Project Hermes: New horizons in satellite communications
Suppose it were possible for a seismologist to open a mobile phone app and command a satellite to take pictures of an earthquake in progress many miles away.
Such scenarios could become a reality in the future, as a result of new approaches to satellite communications being pioneered at Capitol College by astronautical engineering professor Risabh Maharaja and a team of students.
Their endeavor, dubbed Project Hermes (“High Elevation Remote Elevation Messenger”), aims to develop a system that uses TCP-IP – the same protocol used on the internet – to communicate and control high-altitude payloads. Such an approach allows for web-based telemetry and command systems; any device that can connect to the internet can be used.
In April and May, the concept was tested during two high-altitude balloon flights supported by the University of Maryland Space Systems Laboratory, with funding from the Maryland Space Grant Consortium.
“The first flight, on April 12th, took us up to 70,000 to 78,000 feet,” Maharaja explains. “The idea was to send commands to our payload and take a picture. Due to certain app issues, we weren’t able to take the picture, but our device did receive all the commands that we sent it. We came back with some ‘lessons learned’ and then flew again on May 3rd. On that second flight, where we launched to 82,000 feet, we were able to send 346 commands and take 346 pictures.”
The team’s next milestone will be to conduct tests at suborbital levels, to see if the system works at the altitude reached by Alan Shepard during his historic 1961 flight. Eventually, the research will move from balloon launches to actual satellites.
On-demand, real-time interaction with satellites has a wide range of potential applications, not only in science but in fields such as aviation, according to Maharaja.
At NASA, he said, mission operations have currently have to wait for a satellite to come within view of their own ground or relay satellites in order to communicate or receive data. “But if they use our Capitol College research, they could maintain communication using commercial satellites with ordinary internet TCP/IP, with potentially higher bandwidth and quicker response times than conventional methods," he said.

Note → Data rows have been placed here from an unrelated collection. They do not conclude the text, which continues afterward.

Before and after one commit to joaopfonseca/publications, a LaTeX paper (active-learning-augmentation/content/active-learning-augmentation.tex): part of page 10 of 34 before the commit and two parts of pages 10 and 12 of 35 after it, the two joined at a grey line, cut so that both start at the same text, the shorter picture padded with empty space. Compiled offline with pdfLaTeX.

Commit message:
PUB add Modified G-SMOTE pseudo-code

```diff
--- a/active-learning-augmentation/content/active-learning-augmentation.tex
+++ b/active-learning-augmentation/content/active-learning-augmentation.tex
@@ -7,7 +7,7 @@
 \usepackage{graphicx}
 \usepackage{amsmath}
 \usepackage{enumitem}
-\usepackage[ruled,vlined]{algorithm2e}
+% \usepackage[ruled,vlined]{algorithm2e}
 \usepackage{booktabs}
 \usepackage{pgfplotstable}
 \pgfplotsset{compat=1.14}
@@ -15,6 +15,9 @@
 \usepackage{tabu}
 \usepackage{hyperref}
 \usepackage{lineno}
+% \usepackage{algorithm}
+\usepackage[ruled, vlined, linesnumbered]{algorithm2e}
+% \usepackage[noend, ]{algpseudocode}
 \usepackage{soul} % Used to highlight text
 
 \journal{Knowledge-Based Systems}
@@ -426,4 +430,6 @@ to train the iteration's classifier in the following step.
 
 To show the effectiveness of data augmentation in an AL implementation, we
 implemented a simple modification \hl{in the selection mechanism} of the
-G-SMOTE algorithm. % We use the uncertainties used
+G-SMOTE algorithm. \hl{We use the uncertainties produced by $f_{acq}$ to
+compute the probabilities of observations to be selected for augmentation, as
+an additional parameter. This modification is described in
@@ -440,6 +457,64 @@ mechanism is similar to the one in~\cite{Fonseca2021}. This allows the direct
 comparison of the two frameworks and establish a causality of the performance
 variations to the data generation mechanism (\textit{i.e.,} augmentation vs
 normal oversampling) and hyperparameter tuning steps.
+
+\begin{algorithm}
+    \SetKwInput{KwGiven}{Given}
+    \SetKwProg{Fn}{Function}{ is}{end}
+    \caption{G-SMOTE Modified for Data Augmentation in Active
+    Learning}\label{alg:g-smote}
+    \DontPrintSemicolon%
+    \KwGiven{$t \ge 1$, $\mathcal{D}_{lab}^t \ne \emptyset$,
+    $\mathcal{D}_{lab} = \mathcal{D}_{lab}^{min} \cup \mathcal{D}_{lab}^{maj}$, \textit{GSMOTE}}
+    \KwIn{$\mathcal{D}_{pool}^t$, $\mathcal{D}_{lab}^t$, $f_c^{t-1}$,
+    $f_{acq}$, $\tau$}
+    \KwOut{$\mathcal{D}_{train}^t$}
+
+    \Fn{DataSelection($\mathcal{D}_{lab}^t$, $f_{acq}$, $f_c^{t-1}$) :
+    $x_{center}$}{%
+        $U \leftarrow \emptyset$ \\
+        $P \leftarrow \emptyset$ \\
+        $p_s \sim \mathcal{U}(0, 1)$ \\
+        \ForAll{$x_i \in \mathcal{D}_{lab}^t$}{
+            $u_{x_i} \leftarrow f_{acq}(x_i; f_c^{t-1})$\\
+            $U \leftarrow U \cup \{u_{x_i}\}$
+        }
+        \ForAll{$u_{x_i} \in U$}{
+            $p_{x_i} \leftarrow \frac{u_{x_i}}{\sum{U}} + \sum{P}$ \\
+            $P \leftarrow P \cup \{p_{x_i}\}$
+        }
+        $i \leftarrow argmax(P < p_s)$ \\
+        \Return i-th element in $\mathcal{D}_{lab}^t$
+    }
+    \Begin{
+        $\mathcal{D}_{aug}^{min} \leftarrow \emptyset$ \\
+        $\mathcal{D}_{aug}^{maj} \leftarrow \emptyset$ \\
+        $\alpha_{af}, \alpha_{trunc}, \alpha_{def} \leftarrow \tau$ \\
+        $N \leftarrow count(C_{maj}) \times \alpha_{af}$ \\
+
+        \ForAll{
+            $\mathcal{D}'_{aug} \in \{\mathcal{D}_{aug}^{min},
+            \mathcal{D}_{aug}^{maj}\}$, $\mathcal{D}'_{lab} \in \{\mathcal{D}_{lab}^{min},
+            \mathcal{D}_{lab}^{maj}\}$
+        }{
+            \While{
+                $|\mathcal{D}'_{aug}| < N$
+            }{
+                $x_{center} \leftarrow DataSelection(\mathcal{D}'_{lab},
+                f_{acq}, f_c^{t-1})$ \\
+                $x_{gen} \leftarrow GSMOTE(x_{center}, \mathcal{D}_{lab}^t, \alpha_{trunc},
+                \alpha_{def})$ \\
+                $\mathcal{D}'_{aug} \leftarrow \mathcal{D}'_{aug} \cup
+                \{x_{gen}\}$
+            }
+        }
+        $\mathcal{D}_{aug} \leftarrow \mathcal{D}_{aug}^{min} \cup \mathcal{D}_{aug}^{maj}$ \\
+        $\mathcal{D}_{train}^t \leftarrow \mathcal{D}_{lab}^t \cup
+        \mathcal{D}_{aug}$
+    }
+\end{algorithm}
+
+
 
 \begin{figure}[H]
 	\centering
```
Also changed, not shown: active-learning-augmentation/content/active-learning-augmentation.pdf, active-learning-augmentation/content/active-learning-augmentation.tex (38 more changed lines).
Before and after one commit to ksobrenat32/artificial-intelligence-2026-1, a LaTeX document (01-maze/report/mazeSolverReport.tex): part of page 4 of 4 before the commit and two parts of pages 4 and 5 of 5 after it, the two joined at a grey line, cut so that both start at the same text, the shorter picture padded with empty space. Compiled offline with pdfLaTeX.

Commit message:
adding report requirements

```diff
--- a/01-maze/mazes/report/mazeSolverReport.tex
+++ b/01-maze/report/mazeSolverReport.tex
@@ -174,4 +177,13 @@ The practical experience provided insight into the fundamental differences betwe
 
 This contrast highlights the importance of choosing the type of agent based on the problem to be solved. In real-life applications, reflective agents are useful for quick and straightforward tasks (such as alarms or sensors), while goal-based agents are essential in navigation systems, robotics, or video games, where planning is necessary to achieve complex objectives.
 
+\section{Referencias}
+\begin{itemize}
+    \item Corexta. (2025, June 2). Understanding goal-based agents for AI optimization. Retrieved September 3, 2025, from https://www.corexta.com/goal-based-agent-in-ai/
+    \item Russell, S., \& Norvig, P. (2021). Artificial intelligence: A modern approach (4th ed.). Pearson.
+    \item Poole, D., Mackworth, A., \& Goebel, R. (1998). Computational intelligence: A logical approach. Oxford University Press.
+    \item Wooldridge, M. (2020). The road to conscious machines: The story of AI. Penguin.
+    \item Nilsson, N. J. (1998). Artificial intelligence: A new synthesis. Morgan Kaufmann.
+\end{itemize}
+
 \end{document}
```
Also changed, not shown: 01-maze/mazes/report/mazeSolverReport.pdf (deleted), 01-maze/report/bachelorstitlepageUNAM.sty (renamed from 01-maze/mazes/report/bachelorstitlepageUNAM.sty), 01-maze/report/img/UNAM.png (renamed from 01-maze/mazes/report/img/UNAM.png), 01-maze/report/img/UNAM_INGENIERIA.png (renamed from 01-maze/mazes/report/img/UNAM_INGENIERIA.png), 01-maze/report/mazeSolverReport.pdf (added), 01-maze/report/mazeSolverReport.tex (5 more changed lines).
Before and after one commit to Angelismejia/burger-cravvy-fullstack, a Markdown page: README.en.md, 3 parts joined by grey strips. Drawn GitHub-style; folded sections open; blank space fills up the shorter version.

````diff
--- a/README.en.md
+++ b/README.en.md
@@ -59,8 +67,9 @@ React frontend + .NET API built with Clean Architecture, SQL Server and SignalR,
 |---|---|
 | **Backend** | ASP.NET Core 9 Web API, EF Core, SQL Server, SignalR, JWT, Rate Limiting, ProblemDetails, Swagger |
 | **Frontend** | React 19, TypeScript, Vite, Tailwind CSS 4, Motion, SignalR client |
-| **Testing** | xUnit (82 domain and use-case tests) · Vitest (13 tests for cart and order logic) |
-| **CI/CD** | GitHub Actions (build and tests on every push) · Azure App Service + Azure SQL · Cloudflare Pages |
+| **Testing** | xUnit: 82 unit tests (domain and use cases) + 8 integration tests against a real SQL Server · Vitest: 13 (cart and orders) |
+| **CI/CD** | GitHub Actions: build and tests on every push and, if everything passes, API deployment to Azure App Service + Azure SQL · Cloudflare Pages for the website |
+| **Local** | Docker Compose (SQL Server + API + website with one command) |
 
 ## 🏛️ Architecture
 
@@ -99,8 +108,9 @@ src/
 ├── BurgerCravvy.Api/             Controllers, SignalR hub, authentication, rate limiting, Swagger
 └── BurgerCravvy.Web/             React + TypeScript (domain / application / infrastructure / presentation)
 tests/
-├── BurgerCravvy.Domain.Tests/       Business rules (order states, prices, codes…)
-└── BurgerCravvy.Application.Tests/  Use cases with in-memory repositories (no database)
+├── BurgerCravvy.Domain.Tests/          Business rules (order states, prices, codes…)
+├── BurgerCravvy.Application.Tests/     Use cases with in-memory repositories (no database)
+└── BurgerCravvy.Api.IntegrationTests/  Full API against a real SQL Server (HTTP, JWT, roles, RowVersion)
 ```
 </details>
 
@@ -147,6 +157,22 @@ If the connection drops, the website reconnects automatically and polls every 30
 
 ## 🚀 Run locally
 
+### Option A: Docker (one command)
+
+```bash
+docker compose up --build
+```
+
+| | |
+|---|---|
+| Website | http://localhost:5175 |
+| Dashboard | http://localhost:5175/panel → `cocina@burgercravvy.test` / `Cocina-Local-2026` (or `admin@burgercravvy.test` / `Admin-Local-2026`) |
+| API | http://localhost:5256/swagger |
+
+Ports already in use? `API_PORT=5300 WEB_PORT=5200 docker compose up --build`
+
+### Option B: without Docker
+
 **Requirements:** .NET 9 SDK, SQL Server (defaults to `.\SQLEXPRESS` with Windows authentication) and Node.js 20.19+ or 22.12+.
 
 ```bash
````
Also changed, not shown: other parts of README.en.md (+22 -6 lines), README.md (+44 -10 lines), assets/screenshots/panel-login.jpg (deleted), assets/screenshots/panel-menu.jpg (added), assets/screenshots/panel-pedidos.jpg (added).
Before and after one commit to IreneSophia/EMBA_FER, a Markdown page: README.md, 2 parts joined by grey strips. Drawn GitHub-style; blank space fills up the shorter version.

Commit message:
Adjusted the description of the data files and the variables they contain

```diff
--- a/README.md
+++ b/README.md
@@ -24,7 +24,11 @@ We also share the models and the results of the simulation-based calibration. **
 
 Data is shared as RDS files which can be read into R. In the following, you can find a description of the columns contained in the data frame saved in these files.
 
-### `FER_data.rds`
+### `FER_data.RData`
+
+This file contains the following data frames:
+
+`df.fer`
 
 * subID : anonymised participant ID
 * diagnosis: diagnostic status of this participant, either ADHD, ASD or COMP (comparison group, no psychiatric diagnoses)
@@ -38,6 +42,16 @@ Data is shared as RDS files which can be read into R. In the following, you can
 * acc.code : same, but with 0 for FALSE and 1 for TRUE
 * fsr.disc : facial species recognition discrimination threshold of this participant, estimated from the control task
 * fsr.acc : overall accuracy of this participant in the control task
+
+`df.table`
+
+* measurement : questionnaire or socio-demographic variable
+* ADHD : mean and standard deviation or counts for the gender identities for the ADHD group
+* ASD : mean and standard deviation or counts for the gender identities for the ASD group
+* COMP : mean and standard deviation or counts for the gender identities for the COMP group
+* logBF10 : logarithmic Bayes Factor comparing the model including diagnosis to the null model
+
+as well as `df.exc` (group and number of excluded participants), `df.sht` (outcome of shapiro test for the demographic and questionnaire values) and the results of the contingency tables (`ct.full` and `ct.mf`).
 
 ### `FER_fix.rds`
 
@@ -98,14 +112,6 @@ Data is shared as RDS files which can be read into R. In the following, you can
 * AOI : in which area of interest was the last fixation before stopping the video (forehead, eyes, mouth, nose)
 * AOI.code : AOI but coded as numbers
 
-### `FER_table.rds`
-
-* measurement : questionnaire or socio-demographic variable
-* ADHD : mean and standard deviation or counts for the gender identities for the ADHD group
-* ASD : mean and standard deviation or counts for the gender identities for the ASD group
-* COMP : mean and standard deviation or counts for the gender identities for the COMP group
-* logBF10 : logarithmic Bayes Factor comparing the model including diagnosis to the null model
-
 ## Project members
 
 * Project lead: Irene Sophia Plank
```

System could make flying safer
Similar capabilities could help fix holes in airline security of the kind highlighted by the March disappearance of a Malaysian jetliner bound for Beijing. Malaysia Airlines Flight 370’s transponder went offline less than an hour after takeoff, and the airline subsequently flew out of radar range. Although it is thought to have crashed in the southern Indian Ocean, not a shred of wreckage has been found to this date.
Clues to the airliner’s trajectory came from a satellite data link that continued to transmit automated “pings” after the transponder went off. Inmarsat, the British satellite company that operates the system, has since offered a free tracking service to all airlines, capable of sending out key information at 15-minute intervals.
According to Maharaja, the system being developed at Capitol College provides even more robust monitoring.
“Firstly, we can do it faster than in 15-minute intervals,” he said. “Secondly, because we have commanding involved, and it's a completely separate system, the pilot can't turn it off.”
With such capabilities at their disposal, airlines can conduct flight tracking at their own facilities, without relying on services such as Inmarsat, or on air traffic controllers, Maharaja said. At any time, they can send a command to photograph what is going on inside an airplane; with the right equipment installed, they can then downlink the image in real time.
“Our research can provide more services than are available at present, thus boosting safety and providing airlines with greater independence and increased options,” he said.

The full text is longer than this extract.